We should remember that one of the recent turns in the argument for accepting homosexual behavior as well as homosexual orientation is the argument that homosexual relationships and homosexual desires were present before the fall. Thus, a part of the goodness of God's creation, but that is actually contradicted by Scripture. It's not only contradicted by explicit texts of Scripture, it's contradicted by the flow of biblical history and by any kind of biblical theology that understands the inherent connection between the perfection of creation in the beginning and the perfection of the new creation at the end. In between, of course, is sin and God's act of redemption. But it's not just sin and God's act of redemption, it is also God's creation of a church in Christ and Christ union with that church.
Furthermore, it is Christ's call to holiness and obedience in that church. So, sanctification and holiness are central to gospel Christianity, and thus we raise the question as to whether or not what is defined by so many as sexual orientation is actually compatible when put in this context with our understanding of the gospel and sanctification.

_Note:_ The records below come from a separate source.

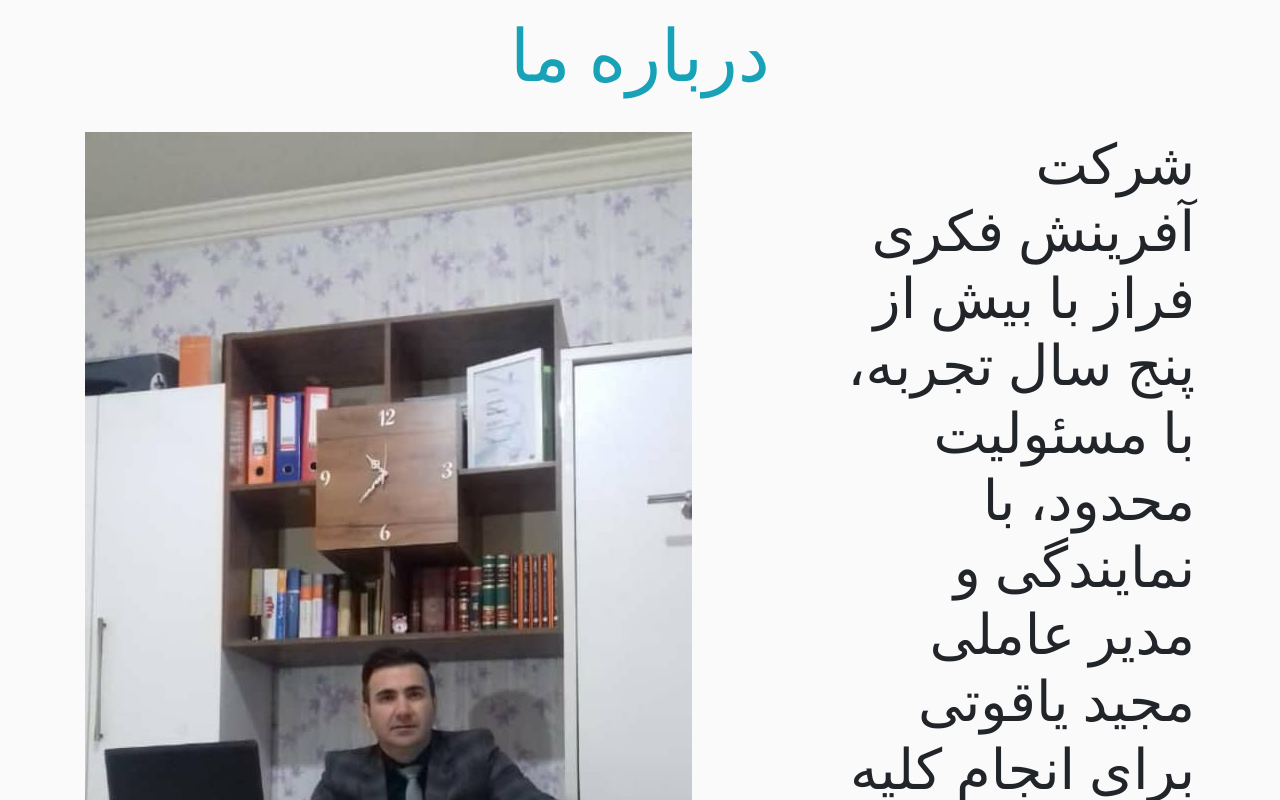
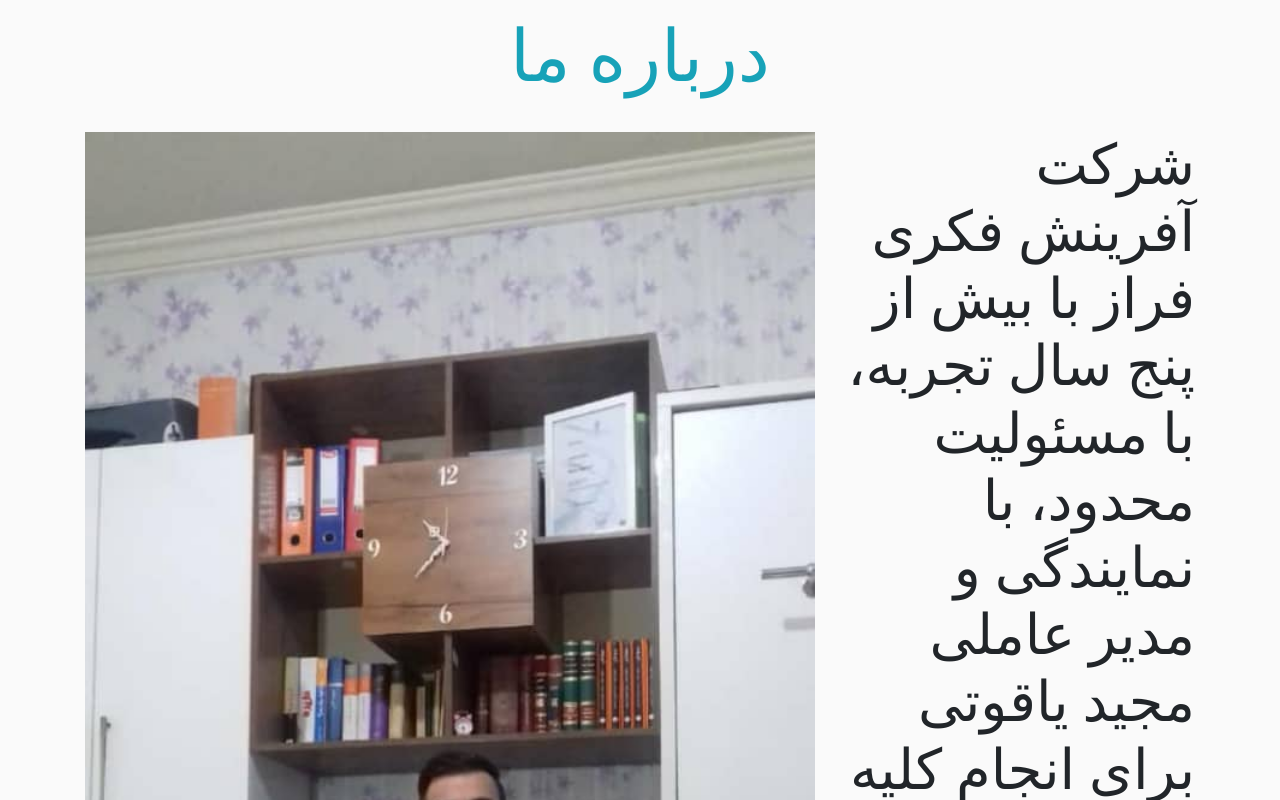
Before and after one commit to ayaghuti/firm-register, a plain HTML site: page index.html in a window 1280 px wide. Shown: the part 3340-4140 px from the top of the page. Drawn offline with nearby package versions, Linux system fonts and the light colour scheme; a web font is replaced by a local one.

Commit message:
apply changes

```diff
--- a/index.html
+++ b/index.html
@@ -256,7 +256,7 @@
         <br>
         <div class="row">
           <div class="col md-8">
-            <img src="./img/majid.jpg" alt="picture of the owner of he site">
+            <img src="./img/majid.jpg" class="d-block w-100" alt="picture of the owner of he site">
           </div>
           <div class="col-md-4">
             <p class="display-4 text-right">
```
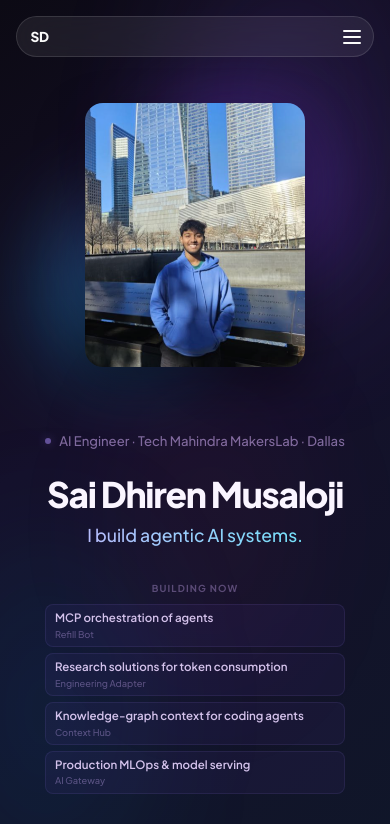
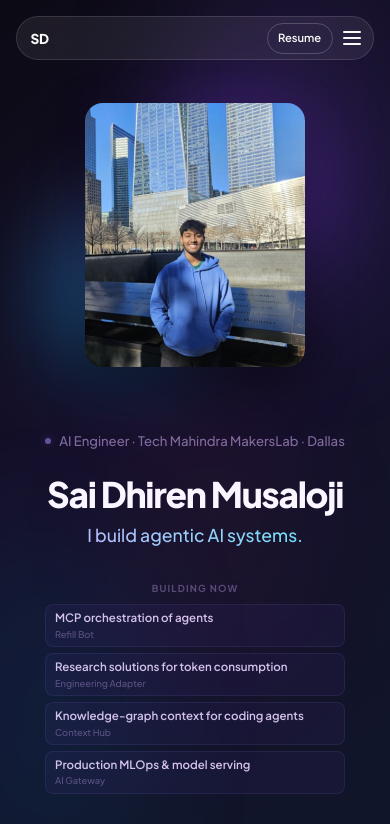
Before and after one commit to SaiDhiren-Musaloji/My-Portfolio, a React (Create React App) app: page / in a window 390 px wide. Shown: the top 824 px of the page. Built offline with nearby package versions, Linux system fonts and the light colour scheme.

Commit message:
Shows Resume button in mobile header.

```diff
--- a/src/components/Header.css
+++ b/src/components/Header.css
@@ -176,5 +176,13 @@
 
   .site-menu-btn { display: flex; }
 
-  .site-resume { display: none; }
+  .site-header-end {
+    flex-shrink: 0;
+    gap: 0.25rem;
+  }
+
+  .site-resume {
+    font-size: 0.7rem;
+    padding: 0.35rem 0.65rem;
+  }
 }
```
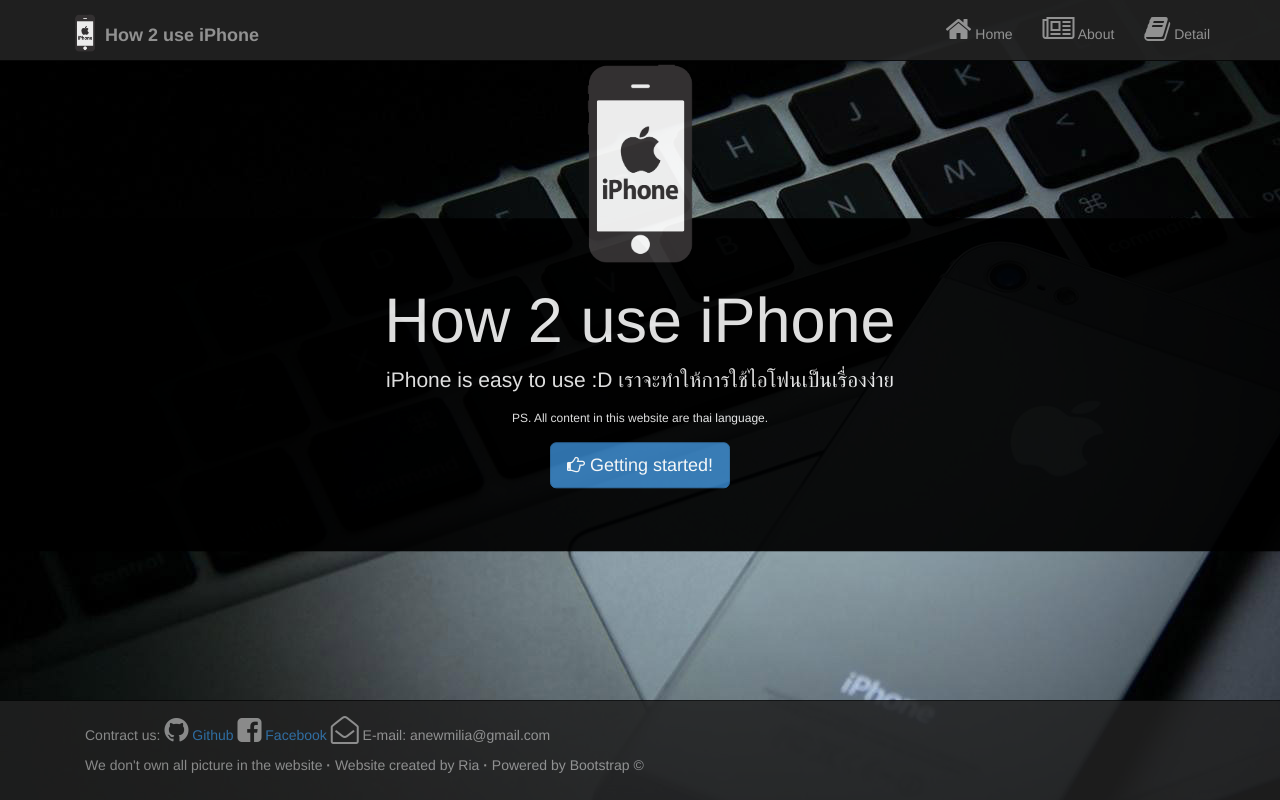
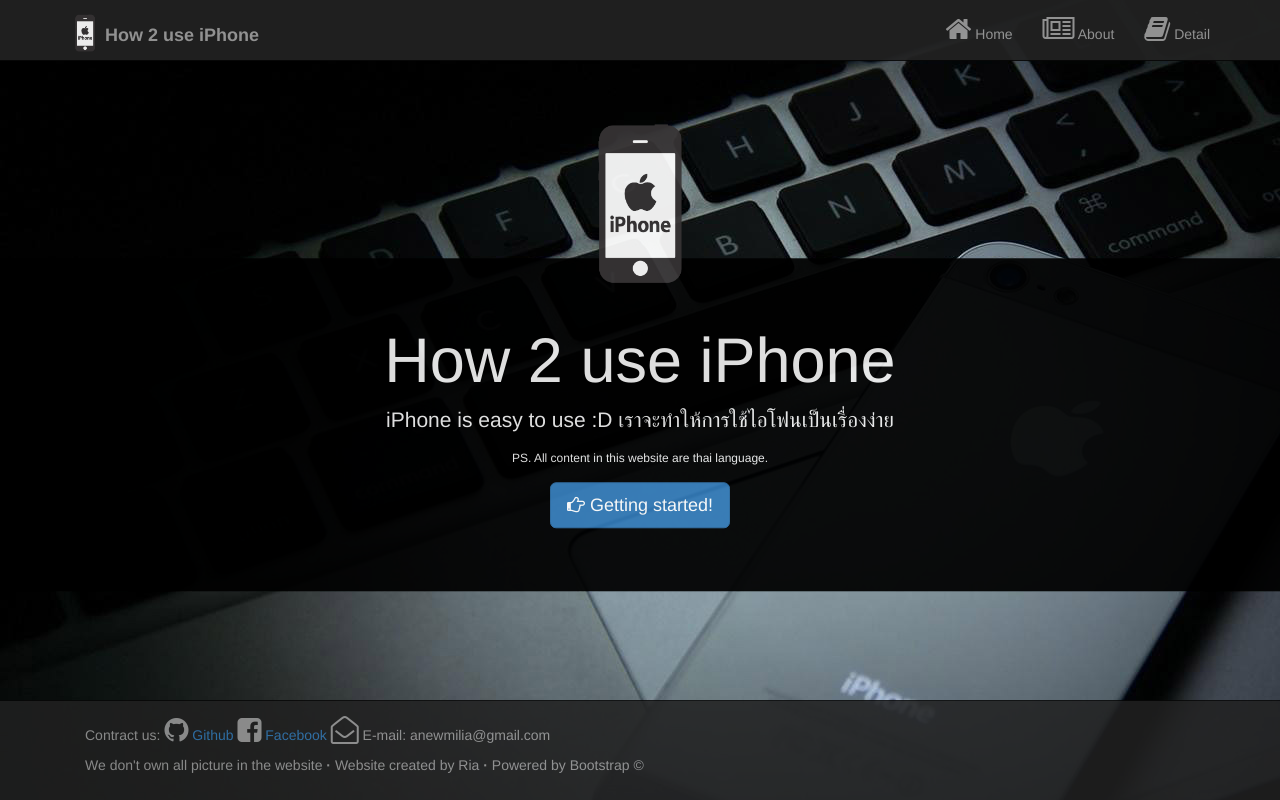
Before and after one commit to lieselottezz/howtobuild, a plain HTML site: page index.html in a window 1280 px wide. Drawn offline with nearby package versions, Linux system fonts and the light colour scheme.

Commit message:
Update 8

```diff
--- a/css/webcss.css
+++ b/css/webcss.css
@@ -12,7 +12,7 @@
 #container {
 	width: 100%;
 	position: absolute;
-	top: 50%;
+	top: 55%;
 	left: 50%;
 	margin: auto;
 	bottom: auto;
--- a/index.html
+++ b/index.html
@@ -50,7 +50,7 @@
       <div class="bs-example" data-example-id="simple-jumbotron">
         <div class="jumbotron" style="text-align: center; background-color: black;">
           <h1 style="color: #eee">How 2 use iPhone</h1>
-          <img src="img/logo.png" style="position: absolute; top: -15%; width: 160px; height: auto; transform: translate(-50%, -50%); bottom: auto; opacity: 1;">
+          <img src="img/logo.png" style="position: absolute; top: -15%; width: 10%; height: auto; transform: translate(-50%, -50%); bottom: auto; opacity: 1;">
           <p style="color: #eee">iPhone is easy to use :D เราจะทำให้การใช้ไอโฟนเป็นเรื่องง่าย</p>
           <p style="color: #eee; font-size: 12px">PS. All content in this website are thai language.</p>
           <p>
```
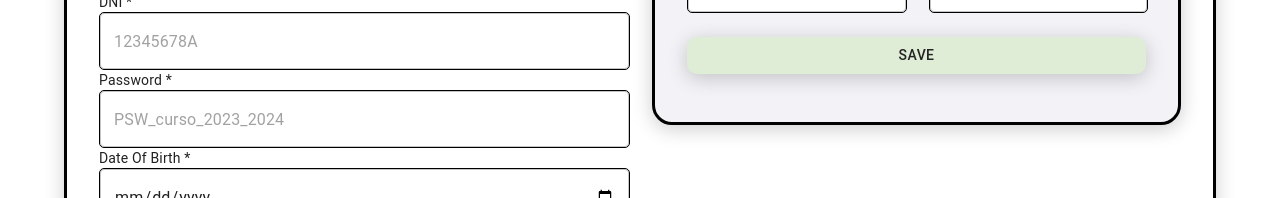
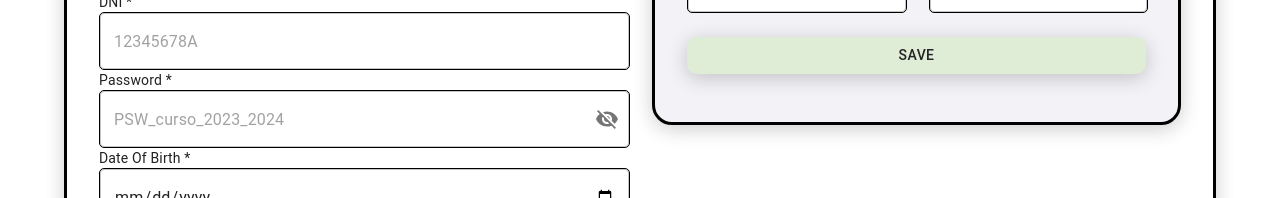
Before and after one commit to JuanArano17/FastAPI-ReactJS-SmartTrade-11.01, a React (Create React App) app in the folder Front/: page /registerBuyer in a window 1280 px wide. Shown: the part 570-768 px from the top of the page. Built offline with nearby package versions, Linux system fonts and the light colour scheme.

Commit message:
Ojo para ver la contraseña

```diff
--- a/Front/src/pages/RegisterBuyerPage.jsx
+++ b/Front/src/pages/RegisterBuyerPage.jsx
@@ -1,9 +1,11 @@
 import React, { useState } from "react";
-import { Box, Typography, TextField, Button, Container, Grid, Paper, } from "@mui/material";
+import { Box, Typography, TextField, Button, Container, Grid, Paper,IconButton, InputAdornment, } from "@mui/material";
 import TopBar from "../components/TopBar/TopBar";
 import Footer from "../components/Footer/Footer";
 import styles from "../styles/styles";
 import img_mundo from "../images/img_mundo.png";
+import VisibilityIcon from '@mui/icons-material/Visibility';
+import VisibilityOffIcon from '@mui/icons-material/VisibilityOff';
 
 const formFields = [
   { id: "firstName", placeholder: "Patricio", name: "Name *", autoComplete: "fname", autoFocus: true },
@@ -30,6 +32,7 @@ const RegisterPage = () => {
   const [isValidPassword, setIsValidPassword] = useState(false);
   const [isAllFieldsFilled, setIsAllFieldsFilled] = useState(false);
   const [dniError, setDniError] = useState("");
+  const [showPassword, setShowPassword] = useState(false);
 
   const validatePassword = (value) => {
     // Use regex to validate password requirements
@@ -98,6 +101,10 @@ const RegisterPage = () => {
     // Logic for communicating with backend
   };
 
+  const togglePasswordVisibility = () => {
+    setShowPassword((prev) => !prev);
+  };
+
   return (
     <Box sx={styles.mainBox}>
       <TopBar />
@@ -115,6 +122,33 @@ const RegisterPage = () => {
                     <Typography variant="body2" color="232323" sx={{ textAlign: 'left' }}>
                       {field.name}
                     </Typography>
+                    {field.type === 'password' ? (
+                      <TextField
+                        {...field}
+                        required
+                        fullWidth
+                        value={formData[field.name]}
+                        onChange={handleChange}
+                        sx={styles.textfields}
+                        inputProps={field.name === 'DNI' ? { maxLength: 9 } : {}}
+                        error={field.name === 'DNI' && dniError !== ""}
+                        helperText={field.name === 'DNI' && dniError}
+                        type={showPassword ? 'text' : 'password'} // Mostrar contraseña si showPassword es true
+                        InputProps={{ // Agregar icono de ojo para mostrar/ocultar contraseña
+                          endAdornment: (
+                            <InputAdornment position="end">
+                              <IconButton
+                                onClick={togglePasswordVisibility}
+                                edge="end"
+                                aria-label="toggle password visibility"
+                              >
+                                {showPassword ? <VisibilityIcon /> : <VisibilityOffIcon />}
+                              </IconButton>
+                            </InputAdornment>
+                          ),
+                        }}
+                      />
+                    ) : (
                       <TextField
                         {...field}
                         required
@@ -126,6 +160,7 @@ const RegisterPage = () => {
                         error={field.name === 'DNI' && dniError !== ""}
                         helperText={field.name === 'DNI' && dniError}
                       />
+                    )}
                   </Grid>
                 ))}
                 <Button
@@ -134,7 +169,7 @@ const RegisterPage = () => {
                   variant="contained"
                   sx={styles.registerButton}
                   mt={4}
-                //(en proceso)disabled={!isAllFieldsFilled || !isValidPassword}
+                  //tengo que arreglarlo disabled={!isAllFieldsFilled || !isValidPassword}
                 >
                   Register BUYER
                 </Button>
```
Lines whose indentation alone changed are shown as unchanged.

Honest Christians recognize that something that might be defined as a sexual orientation exist. We understand that a pattern of sexual attraction and sexual desire comes as known to us even as it is often, as we know it, unbidden. It's unchosen. We understand that, but this is where biblical Christianity points out that even as there is such an orientation or such a pattern of sexual attraction, that has to be measured over against the plan and purpose of God, the glory of God in creation and God's explicit teachings in his word. This is where we must ask: Is a desire as set over against a behavior also understood to be the result of the fall and is that desire understood to be in itself sinful? Here's where the wealth of the Christian tradition would require us to understand that a sinful desire is sinful in itself, even if that sinful desire does not end in the actualization of sexual or sinful misbehavior.
My biggest concern in this conference and in the language that is used and in the conversation that many evangelicals are now having is that what you see in this conference is the acceptance of the idea that our sexual identity or any individual's sexual orientation becomes a defining issue that isn't changed by the gospel and isn't transformed by sanctification.
I did not say that coming to saving faith in the Lord Jesus Christ results in any kind of immediate transformation of sexual desire. What I am arguing is that holiness and sanctification as revealed in the New Testament means that progressively whatever sinful desires mark us should become less a part of us and we should seek to identify with them in a lesser way, not in a greater way, by the Holy Spirit's work in our hearts and in our lives in sanctification.
But finally, as we try our best to think compassionately and clearly about these issues, I think we have to turn to a text such as First Corinthians chapter 6, verse 11, where Paul writes: "And such were some of you. But you were washed, you were sanctified, you were justified in the name of the Lord Jesus Christ and by the Spirit of our God." Now in First Corinthians 6 as in Romans chapter 1, Paul mentions specific sins, but by implication, he is indicting the entire human race. But speaking of our identity as sinners saved by grace, he says, "Such were some of you," and then uses the language of being washed, sanctified, justified in the name of the Lord Jesus Christ and by the Spirit of our God. It can't be an accident, and we must not miss the power of that verb tense: "such were some of you."
That's not just a message for those who've organized and will be attending the Revoice Conference. That's a word for every single Christian all the time.